Bottom Line: We searched all cases for any additional lesions that were found initially by MR imaging and investigated the performance of targeted US in identifying the lesions.We also investigated their pathological outcomes and changes in treatment as a result of lesion identification.The use of targeted US justified a change in treatment for 22 patients (81%) and misled five patients (19%) into having an unnecessary surgical excision.

View Article: PubMed Central - PubMed

Affiliation: Department of Radiology and Center for Imaging Science, Samsung Medical Center, Sunkyunkwan University School of Medicine, Seoul, Korea.

ABSTRACT

Objective: To investigate the usefulness of targeted ultrasound (US) in the identification of additional suspicious lesions found by magnetic resonance (MR) imaging in breast cancer patients and the changes in treatment based on the identification of the lesions by the use of targeted US.

Materials and methods: One-hundred forty nine patients who underwent breast MR imaging for a preoperative evaluation of breast cancer between January 2002 and July 2004 were included in the study. We searched all cases for any additional lesions that were found initially by MR imaging and investigated the performance of targeted US in identifying the lesions. We also investigated their pathological outcomes and changes in treatment as a result of lesion identification.

Results: Of the 149 patients with breast cancer, additional suspicious lesions were detected with MR imaging in 62 patients (42%). Of the 69 additional lesions found in those 62 patients, 26 (38%) were confirmed as cancers by histology.
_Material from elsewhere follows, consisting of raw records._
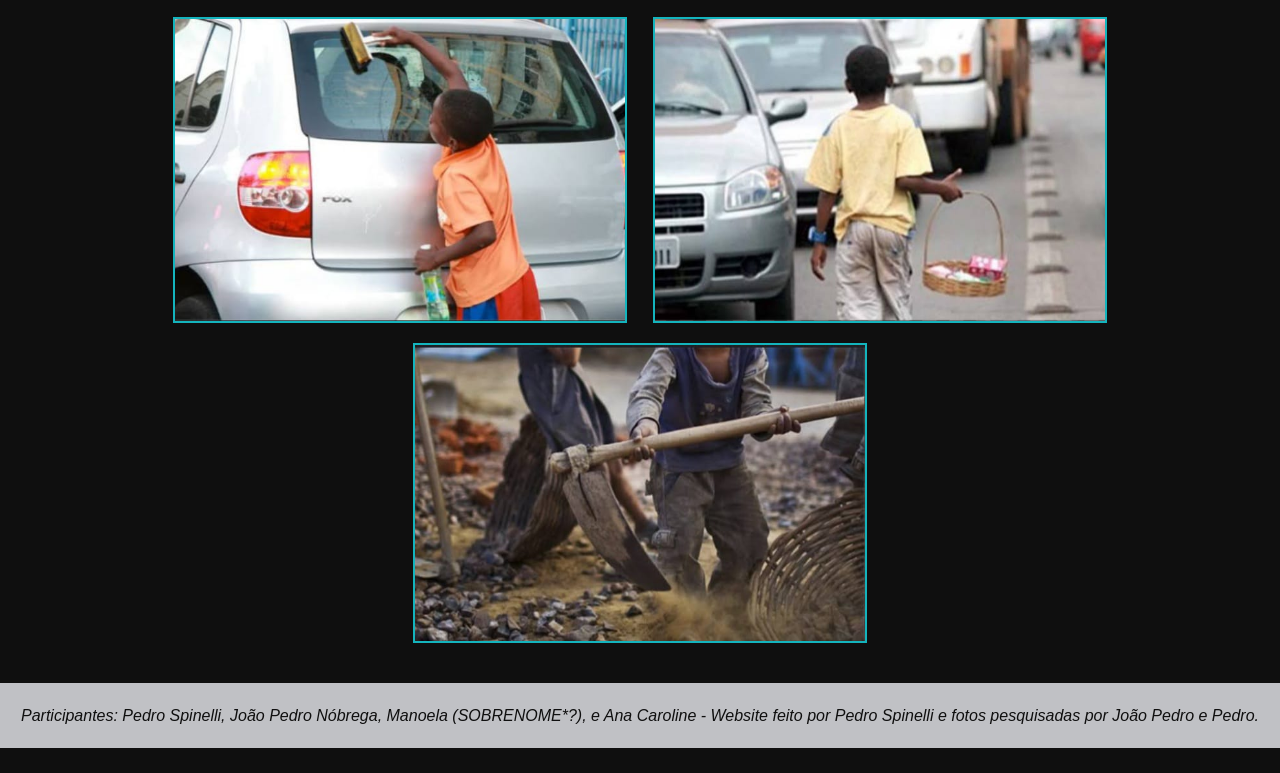
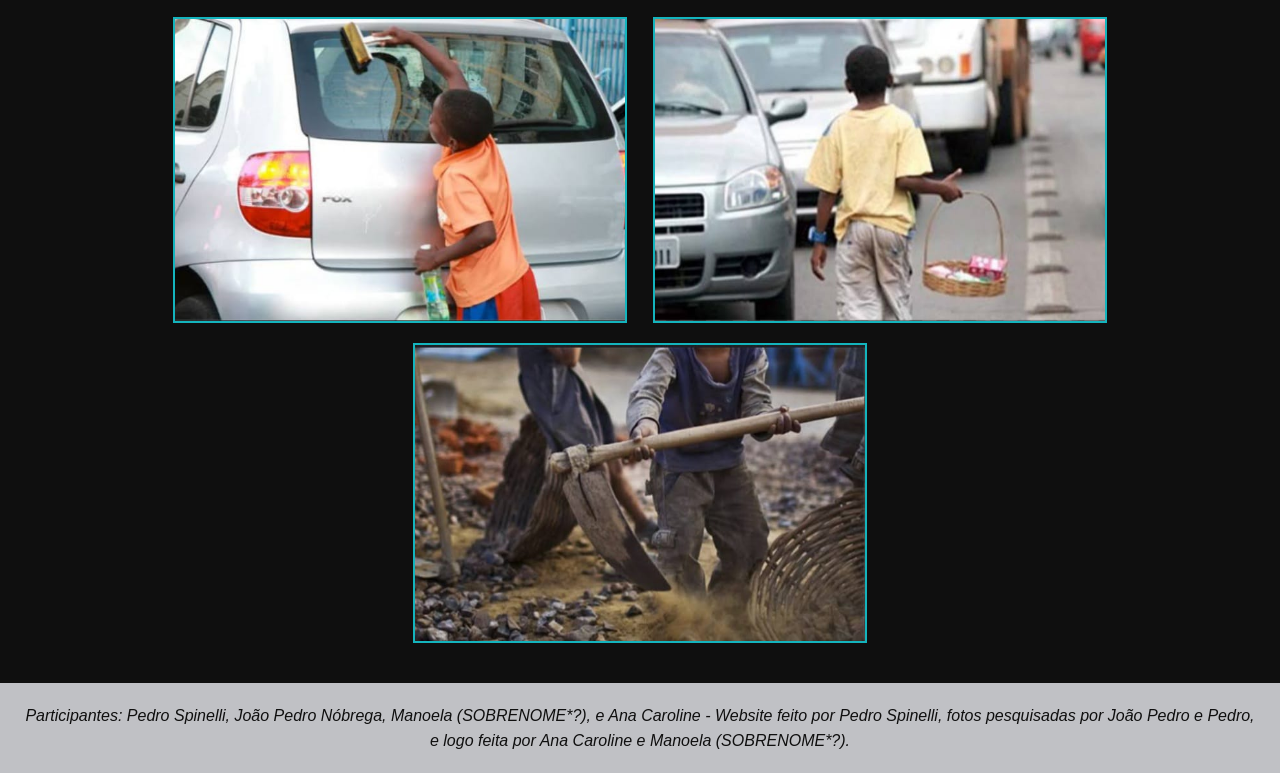
Before and after one commit to OlharInocente/olharinocente.github.io, a plain HTML site: page index.html in a window 1280 px wide. Shown: the part 2393-3166 px from the top of the page. Before the commit the page ends 3141 px from the top, so only its background shows below. Drawn offline with Linux system fonts and the light colour scheme.

Commit message:
Update index.html

```diff
--- a/index.html
+++ b/index.html
@@ -41,7 +41,7 @@
         </div>
 
     </div>
-    <footer><i>Participantes: Pedro Spinelli, João Pedro Nóbrega, Manoela (SOBRENOME*?), e Ana Caroline - Website feito por Pedro Spinelli e fotos pesquisadas por João Pedro e Pedro.</i></footer>
+    <footer><i>Participantes: Pedro Spinelli, João Pedro Nóbrega, Manoela (SOBRENOME*?), e Ana Caroline - Website feito por Pedro Spinelli, fotos pesquisadas por João Pedro e Pedro, e logo feita por Ana Caroline e Manoela (SOBRENOME*?).</i></footer>
 </body>
 
 </html>
```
Thirty-eight lesions in 31 patients were examined with targeted US and were histologically revealed as cancers in 18 (47%), high risk lesions in two (5%), benign lesions in 15 (39%), and unidentified lesions in three (8%). The cancer rate was statistically higher in lesions with a US correlate than in lesions without a US correlate (p = 0.028). Of 31 patients, the surgical plan was altered in 27 (87%). The use of targeted US justified a change in treatment for 22 patients (81%) and misled five patients (19%) into having an unnecessary surgical excision.

Conclusion: Targeted US can play a useful role in the evaluation of additional suspicious lesions detected by MR imaging in breast cancer patients, but is limited in lesions without a US correlate.

Show MeSH
Related in: MedlinePlus